What do young adults need to be happy? A recent article about the elimination of Stanford University’s fraternity houses and other “themed” residences got me thinking about this question.
In a piece called “Stanford’s War on Social Life” published in Palladium magazine, Ginevra Davis reports on how once — not so long ago — this highly regarded West Coast institution used to be fun. She tells the story of elaborate pranks pulled by Stanford students — who were smart but definitely not dull — including the creation of an island in the middle of a human-made lake on campus. Today, she writes, students seem “aimless and lonely” in a new social order that she says “offers a peek into the bureaucrat’s vision for America.”
“It is a world without risk, genuine difference, or the kind of group connection that makes teenage boys want to rent bulldozers and build islands. It is a world largely without unencumbered joy; without the kind of cultural specificity that makes college, or the rest of life, particularly interesting.”

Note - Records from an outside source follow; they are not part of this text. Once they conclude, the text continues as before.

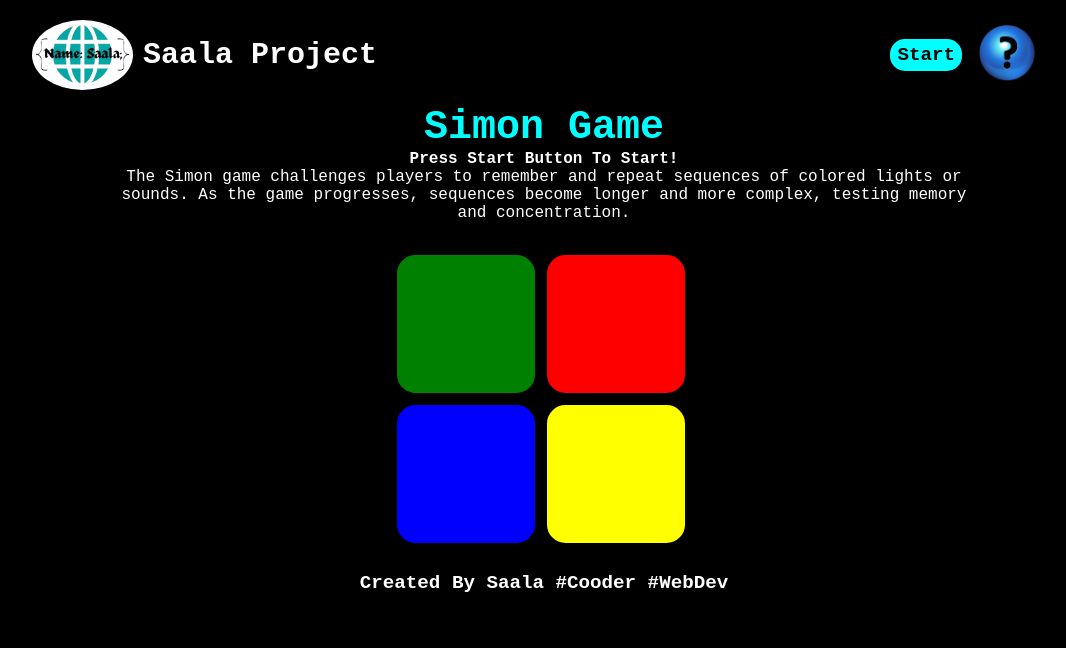
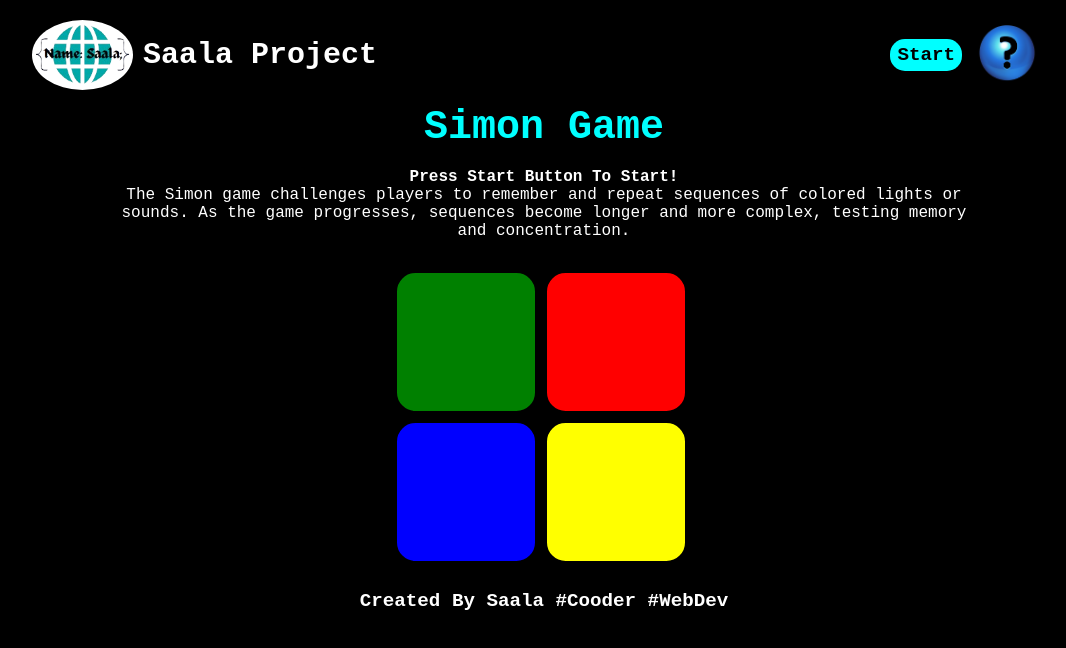
Before and after one commit to LivinkumarS/Simon-Game, a plain HTML site: page index.html in a window 1280 px wide. Shown: the whole page, without its empty margins (96-1162 px from the left). Drawn offline with nearby package versions, Linux system fonts and the light colour scheme; a web font is replaced by a local one.

Commit message:
Update index.html
br

```diff
--- a/index.html
+++ b/index.html
@@ -38,7 +38,7 @@
 
         <div class="header">
             <h1 class="head-text">Simon Game</h1>
-            <div class="start">Press Start Button To Start!</div>
+            <div class="start"><br>Press Start Button To Start!</div>
             <p class="head-desc">
                 The Simon game challenges players to remember and repeat sequences of colored lights or sounds. As the game progresses, sequences become longer and more complex, testing memory and concentration.
             </p>
```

While a number of colleges — to include Swarthmore College in Pennsylvania and Colby College in Maine — have ended Greek life altogether, it’s been a slow process in most places.
The campaign to eliminate fraternities at Stanford has been, Davis argues, much more successful than at other schools because the administration has shut them down one by one rather than issuing a blanket policy. And with good reason. In recent years fraternities have been the sites of things much worse than teenage hijinks. As Caitlin Flanagan documented in her cover story in The Atlantic a few years ago, the level of alcohol consumption, combined with the unique power of these institutions, has meant innumerable injuries, assaults and deaths — all with little accountability.
But there is no doubt that these groups fill a need. And it’s a need that has been growing, perhaps even more in recent years.
A long time ago, college students had a clear purpose. Schools were almost entirely religious and students were supposed to become religious leaders, or at least enter a profession with greater knowledge of their faith. Over time, as schools grew disconnected from their sponsoring churches and more research universities and secular schools sprang up, students were supposed to understand the latest scientific discoveries and bring progress to humankind. Not every student would do this, obviously, but the purpose of the education was not in doubt.
Now it seems that there is an inverse correlation between the amount of time schools spend developing mission statements and the actual understanding students have of the purpose of their education. As the offerings of college have grown to the most obscure (and silly) of topics and higher education is now marketed as the best plan for everyone, many students start to wonder what exactly they are supposed to be doing. If higher education is merely for career training, then schools should make that clear. Students can find an apartment near a particular school and attend classes. But they shouldn’t expect a university to do anything to develop their character or identity or provide any kind of community for them.
It was once possible to avoid total aimlessness on campus with extracurricular activities. The camaraderie of sports teams has always been one option. Single-sex education also created an atmosphere where students were more likely to have a certain kind of bond. But that too has all but disappeared from the landscape of higher education.
What is left? Students who enjoy debating or hiking or trivia contests can always find a way to enjoy their hobbies together but these sorts of activities are unlikely to give students the kind of structure or sense of mission that the religious framework once did. Fraternities are not the ideal replacement for any of this, but you can see how much students need this sense of belonging, especially after all the isolation they experienced during the COVID-19 lockdowns.
I saw this play out with a friend’s son, who was enrolled at a university that was doing remote learning after December break last year. He went back to campus anyway because the fraternity rush was taking place in person even when classes were not.
Colleges have tried to socially engineer the sense of belonging that these other social, religious and academic missions once created. As Davis writes, Stanford introduced a new housing system, “designed to promote ‘fairness’ and ‘community’ on campus. Under the system, new freshmen would be assigned to one of eight artificially-created housing groups called ‘neighborhoods,’ each containing a representative sample of campus housing. To avoid the potential controversy of actually naming them, the administration punted the decision and called the neighborhoods S, T, A, N, F, O, R and D.”
This sounds like something out of a dystopian novel, not a recipe for helping actual human beings feel welcome or part of something larger than themselves.
Davis notes that 71% of college students nationwide say they are “very sad” and she wonders if the sad students are simply lonely.
“Our former fraternity houses have been filled with offices to help us feel better, and we are sadder and sicker than any generation before. If you are sad, Stanford has an office building with a number you can call and a series of “community conversations” about neurodiversity. But what if you are just unhappy spending your days alone, in your lettered house and numbered room?
She doesn’t have an answer, or maybe just doesn’t want to go there.
As for that island that Stanford fraternity members built back in 1993, it’s barely visible these days. First, students were banished from it because of an endangered salamander, and eventually the university let it go dry. No man is an island, but sometimes a man needs one.
Naomi Schaefer Riley is a senior fellow at the American Enterprise Institute, a Deseret News contributor and the author of “No Way to Treat a Child: How the Foster Care System, Family Courts, and Racial Activists Are Wrecking Young Lives,” among other books.